Look through the data that follows and copy each line with the string "toList".

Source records
______________________________

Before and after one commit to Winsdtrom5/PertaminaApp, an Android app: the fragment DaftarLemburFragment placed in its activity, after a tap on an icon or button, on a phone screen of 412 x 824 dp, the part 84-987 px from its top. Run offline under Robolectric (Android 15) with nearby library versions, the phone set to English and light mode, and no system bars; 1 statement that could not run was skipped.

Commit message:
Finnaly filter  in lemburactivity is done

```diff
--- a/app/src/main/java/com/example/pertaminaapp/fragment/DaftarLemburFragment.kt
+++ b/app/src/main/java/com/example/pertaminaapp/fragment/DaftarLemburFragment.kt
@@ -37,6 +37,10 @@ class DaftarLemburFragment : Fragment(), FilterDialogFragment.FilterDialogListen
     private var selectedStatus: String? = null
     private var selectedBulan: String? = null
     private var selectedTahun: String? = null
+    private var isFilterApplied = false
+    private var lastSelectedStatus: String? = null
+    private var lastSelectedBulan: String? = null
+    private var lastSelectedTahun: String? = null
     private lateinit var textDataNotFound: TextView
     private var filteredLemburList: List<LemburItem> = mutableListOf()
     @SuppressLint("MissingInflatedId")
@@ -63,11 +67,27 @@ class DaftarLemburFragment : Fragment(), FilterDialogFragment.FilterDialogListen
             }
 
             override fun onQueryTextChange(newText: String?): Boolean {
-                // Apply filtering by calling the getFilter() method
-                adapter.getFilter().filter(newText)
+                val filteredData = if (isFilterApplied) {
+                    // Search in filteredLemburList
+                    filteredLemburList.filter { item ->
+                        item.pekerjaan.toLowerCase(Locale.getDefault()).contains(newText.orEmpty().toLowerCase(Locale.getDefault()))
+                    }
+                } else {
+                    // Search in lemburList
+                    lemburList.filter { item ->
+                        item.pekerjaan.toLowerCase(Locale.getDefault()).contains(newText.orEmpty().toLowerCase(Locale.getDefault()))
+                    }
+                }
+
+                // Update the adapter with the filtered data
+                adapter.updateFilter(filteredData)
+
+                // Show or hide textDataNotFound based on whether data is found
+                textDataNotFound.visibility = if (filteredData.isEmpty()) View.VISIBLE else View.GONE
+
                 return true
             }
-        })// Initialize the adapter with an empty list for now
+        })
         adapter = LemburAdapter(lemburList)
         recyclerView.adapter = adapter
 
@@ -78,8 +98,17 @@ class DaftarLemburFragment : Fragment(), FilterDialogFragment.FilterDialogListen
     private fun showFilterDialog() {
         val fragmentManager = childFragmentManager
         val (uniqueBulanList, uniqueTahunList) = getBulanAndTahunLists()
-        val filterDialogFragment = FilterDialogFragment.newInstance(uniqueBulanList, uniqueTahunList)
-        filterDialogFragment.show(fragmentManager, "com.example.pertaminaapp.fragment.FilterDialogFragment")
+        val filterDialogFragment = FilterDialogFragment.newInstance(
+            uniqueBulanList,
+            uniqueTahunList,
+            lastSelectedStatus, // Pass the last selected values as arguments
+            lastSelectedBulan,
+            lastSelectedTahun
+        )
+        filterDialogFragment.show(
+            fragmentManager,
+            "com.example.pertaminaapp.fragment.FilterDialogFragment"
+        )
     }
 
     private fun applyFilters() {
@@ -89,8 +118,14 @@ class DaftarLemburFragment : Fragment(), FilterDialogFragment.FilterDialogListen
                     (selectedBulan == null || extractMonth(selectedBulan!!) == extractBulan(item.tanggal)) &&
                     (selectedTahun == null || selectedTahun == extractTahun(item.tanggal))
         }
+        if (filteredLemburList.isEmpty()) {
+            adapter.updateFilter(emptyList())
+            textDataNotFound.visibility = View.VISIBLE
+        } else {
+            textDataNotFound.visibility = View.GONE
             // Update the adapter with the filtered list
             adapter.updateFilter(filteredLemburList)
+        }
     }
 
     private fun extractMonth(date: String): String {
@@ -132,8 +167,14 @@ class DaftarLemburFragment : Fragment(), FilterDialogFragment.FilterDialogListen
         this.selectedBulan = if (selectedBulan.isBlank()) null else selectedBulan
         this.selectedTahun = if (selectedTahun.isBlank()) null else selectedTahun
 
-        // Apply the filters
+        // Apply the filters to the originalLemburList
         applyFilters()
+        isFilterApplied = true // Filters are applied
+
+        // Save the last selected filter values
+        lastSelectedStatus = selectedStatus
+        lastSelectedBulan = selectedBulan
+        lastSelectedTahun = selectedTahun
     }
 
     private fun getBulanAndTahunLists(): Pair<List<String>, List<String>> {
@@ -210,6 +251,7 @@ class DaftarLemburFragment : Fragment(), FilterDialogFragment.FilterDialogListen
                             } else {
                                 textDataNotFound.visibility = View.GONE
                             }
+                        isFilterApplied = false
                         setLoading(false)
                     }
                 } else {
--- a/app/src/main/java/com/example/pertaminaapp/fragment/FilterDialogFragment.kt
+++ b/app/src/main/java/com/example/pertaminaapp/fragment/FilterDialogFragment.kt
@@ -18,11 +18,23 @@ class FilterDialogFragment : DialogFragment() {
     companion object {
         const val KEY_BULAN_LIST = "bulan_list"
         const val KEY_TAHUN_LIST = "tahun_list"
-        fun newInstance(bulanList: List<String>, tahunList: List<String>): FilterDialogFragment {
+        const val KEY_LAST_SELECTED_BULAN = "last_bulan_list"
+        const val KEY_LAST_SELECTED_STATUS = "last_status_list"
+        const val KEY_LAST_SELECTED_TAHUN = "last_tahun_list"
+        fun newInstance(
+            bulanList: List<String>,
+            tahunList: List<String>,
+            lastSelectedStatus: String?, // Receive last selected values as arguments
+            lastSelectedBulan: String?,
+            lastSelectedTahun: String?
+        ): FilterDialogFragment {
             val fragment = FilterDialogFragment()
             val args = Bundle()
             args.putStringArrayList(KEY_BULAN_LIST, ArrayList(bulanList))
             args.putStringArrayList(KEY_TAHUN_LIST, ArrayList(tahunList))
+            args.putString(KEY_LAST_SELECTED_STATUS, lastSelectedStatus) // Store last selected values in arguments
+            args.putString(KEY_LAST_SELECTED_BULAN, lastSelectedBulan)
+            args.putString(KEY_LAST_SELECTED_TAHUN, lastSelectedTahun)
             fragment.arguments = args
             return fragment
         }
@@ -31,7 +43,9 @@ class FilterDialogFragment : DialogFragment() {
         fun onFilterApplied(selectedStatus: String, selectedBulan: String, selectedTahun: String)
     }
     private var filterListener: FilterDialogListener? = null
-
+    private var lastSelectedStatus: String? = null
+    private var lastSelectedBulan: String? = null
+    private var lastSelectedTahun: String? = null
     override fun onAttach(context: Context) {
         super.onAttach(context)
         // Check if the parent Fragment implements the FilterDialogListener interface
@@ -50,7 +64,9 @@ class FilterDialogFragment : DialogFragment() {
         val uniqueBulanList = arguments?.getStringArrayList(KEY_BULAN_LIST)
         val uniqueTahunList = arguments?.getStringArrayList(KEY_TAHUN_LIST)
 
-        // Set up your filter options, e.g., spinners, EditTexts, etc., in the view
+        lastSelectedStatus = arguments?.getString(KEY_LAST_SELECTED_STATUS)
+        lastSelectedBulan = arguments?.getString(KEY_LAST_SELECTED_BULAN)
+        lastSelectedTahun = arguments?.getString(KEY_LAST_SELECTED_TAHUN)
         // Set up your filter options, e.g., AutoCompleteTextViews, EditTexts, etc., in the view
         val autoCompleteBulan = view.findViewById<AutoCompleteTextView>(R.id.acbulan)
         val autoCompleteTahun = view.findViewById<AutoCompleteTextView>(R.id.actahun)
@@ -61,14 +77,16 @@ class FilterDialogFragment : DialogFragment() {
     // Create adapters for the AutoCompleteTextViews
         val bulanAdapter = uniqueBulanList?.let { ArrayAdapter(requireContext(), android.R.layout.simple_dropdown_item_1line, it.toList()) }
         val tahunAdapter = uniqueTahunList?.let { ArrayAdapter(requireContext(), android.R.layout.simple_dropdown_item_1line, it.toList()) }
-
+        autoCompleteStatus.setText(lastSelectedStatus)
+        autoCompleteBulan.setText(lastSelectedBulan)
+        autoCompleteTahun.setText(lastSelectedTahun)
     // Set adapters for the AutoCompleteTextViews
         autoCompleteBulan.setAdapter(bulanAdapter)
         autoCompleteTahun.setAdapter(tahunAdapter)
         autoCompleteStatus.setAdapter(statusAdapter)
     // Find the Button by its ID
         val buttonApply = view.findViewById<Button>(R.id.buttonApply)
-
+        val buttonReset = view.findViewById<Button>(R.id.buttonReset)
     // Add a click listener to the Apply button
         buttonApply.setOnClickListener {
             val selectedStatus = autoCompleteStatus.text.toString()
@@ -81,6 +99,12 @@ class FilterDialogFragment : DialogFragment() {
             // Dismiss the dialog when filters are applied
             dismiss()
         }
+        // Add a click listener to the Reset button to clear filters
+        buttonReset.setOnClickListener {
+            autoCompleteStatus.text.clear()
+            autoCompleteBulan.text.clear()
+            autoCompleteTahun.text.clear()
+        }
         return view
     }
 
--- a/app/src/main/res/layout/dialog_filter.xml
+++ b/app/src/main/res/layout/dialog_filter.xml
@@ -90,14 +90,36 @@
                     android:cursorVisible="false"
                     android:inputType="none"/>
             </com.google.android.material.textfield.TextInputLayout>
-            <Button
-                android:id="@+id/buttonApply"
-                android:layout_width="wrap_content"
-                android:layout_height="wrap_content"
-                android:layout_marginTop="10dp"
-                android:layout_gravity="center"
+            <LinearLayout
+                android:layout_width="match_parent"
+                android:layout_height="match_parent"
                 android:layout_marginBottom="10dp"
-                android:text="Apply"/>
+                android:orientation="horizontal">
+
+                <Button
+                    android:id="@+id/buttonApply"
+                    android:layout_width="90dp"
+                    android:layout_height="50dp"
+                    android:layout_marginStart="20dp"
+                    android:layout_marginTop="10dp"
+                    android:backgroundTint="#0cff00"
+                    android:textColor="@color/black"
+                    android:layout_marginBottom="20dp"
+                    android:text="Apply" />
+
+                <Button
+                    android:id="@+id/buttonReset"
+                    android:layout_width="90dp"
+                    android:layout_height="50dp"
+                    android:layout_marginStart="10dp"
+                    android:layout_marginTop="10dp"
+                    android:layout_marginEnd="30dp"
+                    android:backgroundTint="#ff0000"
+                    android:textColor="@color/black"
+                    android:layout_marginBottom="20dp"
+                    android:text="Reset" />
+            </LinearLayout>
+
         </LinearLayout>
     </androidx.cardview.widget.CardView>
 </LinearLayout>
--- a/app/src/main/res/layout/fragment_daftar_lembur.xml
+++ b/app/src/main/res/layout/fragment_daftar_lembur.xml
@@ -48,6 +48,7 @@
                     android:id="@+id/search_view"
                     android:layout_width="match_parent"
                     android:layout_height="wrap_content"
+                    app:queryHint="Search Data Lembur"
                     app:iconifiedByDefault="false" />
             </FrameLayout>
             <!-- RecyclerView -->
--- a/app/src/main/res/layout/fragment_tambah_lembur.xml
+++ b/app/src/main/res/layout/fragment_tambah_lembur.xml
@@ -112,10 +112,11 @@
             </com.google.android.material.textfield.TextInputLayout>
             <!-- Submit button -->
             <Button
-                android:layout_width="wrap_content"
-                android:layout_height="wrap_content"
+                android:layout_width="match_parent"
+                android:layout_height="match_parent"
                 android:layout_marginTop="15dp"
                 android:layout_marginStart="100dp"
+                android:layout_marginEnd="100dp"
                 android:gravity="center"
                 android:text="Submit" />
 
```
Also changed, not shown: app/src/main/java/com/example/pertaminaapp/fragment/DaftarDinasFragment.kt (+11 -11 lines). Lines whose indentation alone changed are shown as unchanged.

______________________________

> [Exercise solution]
         val bulanAdapter = uniqueBulanList?.let { ArrayAdapter(requireContext(), android.R.layout.simple_dropdown_item_1line, it.toList()) }
         val tahunAdapter = uniqueTahunList?.let { ArrayAdapter(requireContext(), android.R.layout.simple_dropdown_item_1line, it.toList()) }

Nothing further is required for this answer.